Already, the X-T2 and X-Pro 2 offer 4K video capture, but the X-H1 is designed to be better all around at recording video, thanks to in-body image stabilization (a first for the X Series line), as well as a brand new flicker reduction feature for dealing with fluorescent and mercury lighting, DCI 4K format recording for maximum editing flexibility when working on captured footage, and with the ability to combine stabilization features with certain Fuji lenses for an extra half-a-stop of stabilization.

The IS features alone are likely to turn heads for Fuji fans and people considering the X Series over competitors including Sony and more traditional DSLRs from the likes of Canon and Nikon. Fuji is promising 5 stops of stabilization form the in-body IS alone, which includes a dual-processor with a range of accelerometers and gyros for use with nay of Fuji’s XF and XC lenses. As mentioned, when working together with the built-in IS features of certain lenses, you’ll also get an additional half-stop of compensation. Fujifilm is also touting a redesigned mechanical shutter with a new spring mechanism to decrease resulting vibration, and the camera has an electronic shutter for avoiding any micro vibrations altogether.

Other movie-making features unique to the X-H1 include a new film simulation mode designed to mimic “cinematic” film, all well as a 120 fps 1080p slow-mo shooting mode. The anti-flicker features mentioned above will help for shooting in less than ideal indoor shooting, and it works with burst shots, too. Finally, a titling touch-panel LCD is good for framing up shots, both in motion and when shooting stills.

The X-H1 sounds like it’ll also be the most durable of Fujfilm’s X Series cameras, with dust and weather-resistance, as well as a magnesium body that’s 25 percent thicker than the X-T2’s for maximum protection of the insides. It’s still relatively compact, especially compared to bulky DSLRs, but it also includes a new, smaller LCD display on the top of the camera that looks like the one on Fuji’s digital medium format GFX 50S for seeing your shot settings at a glance.

X-H1 has the X-Trans 24.3 APS-C CMOS III sensor of the X-T2 and X-Pro 2, as well as the X-Processor Pro image processing engine, as well as on-baord Bluetooth connectivity.

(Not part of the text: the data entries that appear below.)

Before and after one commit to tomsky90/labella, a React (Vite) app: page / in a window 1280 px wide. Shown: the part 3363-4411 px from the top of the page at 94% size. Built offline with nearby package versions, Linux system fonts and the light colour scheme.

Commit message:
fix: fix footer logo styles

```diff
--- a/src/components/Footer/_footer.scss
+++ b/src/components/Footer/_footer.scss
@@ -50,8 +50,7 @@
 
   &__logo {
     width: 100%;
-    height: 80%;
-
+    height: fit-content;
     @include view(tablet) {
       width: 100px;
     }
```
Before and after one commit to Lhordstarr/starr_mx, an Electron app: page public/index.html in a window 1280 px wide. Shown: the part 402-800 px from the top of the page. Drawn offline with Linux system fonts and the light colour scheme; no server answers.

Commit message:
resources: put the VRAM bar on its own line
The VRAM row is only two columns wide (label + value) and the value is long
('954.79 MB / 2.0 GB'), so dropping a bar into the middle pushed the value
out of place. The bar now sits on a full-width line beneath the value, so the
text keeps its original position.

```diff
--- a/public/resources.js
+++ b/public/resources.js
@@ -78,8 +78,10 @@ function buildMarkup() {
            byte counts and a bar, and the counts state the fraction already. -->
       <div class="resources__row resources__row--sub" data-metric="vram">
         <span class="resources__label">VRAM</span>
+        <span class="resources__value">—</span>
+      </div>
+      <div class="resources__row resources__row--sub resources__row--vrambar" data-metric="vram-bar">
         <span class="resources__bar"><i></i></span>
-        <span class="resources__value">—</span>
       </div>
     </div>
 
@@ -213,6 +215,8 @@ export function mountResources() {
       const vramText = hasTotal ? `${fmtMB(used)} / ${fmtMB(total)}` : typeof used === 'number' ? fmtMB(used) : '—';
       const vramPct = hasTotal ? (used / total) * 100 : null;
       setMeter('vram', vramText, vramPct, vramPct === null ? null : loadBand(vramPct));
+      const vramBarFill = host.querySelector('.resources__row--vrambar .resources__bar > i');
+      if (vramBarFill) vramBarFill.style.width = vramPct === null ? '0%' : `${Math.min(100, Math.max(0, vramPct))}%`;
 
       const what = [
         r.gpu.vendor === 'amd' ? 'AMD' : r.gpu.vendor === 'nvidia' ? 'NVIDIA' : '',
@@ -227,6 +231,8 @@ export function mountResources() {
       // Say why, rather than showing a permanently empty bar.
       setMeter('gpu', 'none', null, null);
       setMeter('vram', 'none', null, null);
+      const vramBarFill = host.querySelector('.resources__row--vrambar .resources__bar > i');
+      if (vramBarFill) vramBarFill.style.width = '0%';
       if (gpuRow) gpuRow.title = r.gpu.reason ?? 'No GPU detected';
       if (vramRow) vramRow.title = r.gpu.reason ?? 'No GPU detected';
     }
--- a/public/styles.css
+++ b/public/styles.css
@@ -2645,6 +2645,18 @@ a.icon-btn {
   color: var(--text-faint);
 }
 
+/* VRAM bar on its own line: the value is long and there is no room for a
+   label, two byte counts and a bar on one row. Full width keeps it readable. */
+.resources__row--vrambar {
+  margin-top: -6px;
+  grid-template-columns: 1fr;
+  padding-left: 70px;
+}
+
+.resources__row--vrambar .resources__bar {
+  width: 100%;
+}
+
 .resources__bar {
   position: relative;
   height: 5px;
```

It sounds like a tremendous camera with a lot of potential to rival not only all others in the X Series lineup both for still shooting and for movies, but also to maybe topple some of the leading other camera makers. Price plays a factor there, too: It’s retailing for $1,899.95 when it goes on sales March 1 in North America for the body only, which makes it Fujiflm’s most expensive APS-C camera, but also potentially a much better deal in terms of value for money compared to top offerings from many of its closest competitors.

At the same time as Fuji is launching this camera, it’s also introducing new ultra-compact cinema lenses designed for shooting video on X Series bodies, including an 18-55 constant T2.9 aperture lens, and a 50-135 constant T2.9 aperture offering. Both of these should make it possible to get terrific, continuous depth of field across the zoom range while maintaining exposure and sharpness. It’s clear Fujifilm wants to woo crossover photographers who shoot video as well as stills, and this looks like a tough combo to beat.

I’m a big X Series fan myself, and often shoot an X-Pro 2 or X100F depending on what I need in the moment, but I still primarily rely on Canon for work: The X-H1 looks like it could finally convince to go all-in on Fuji’s system for good.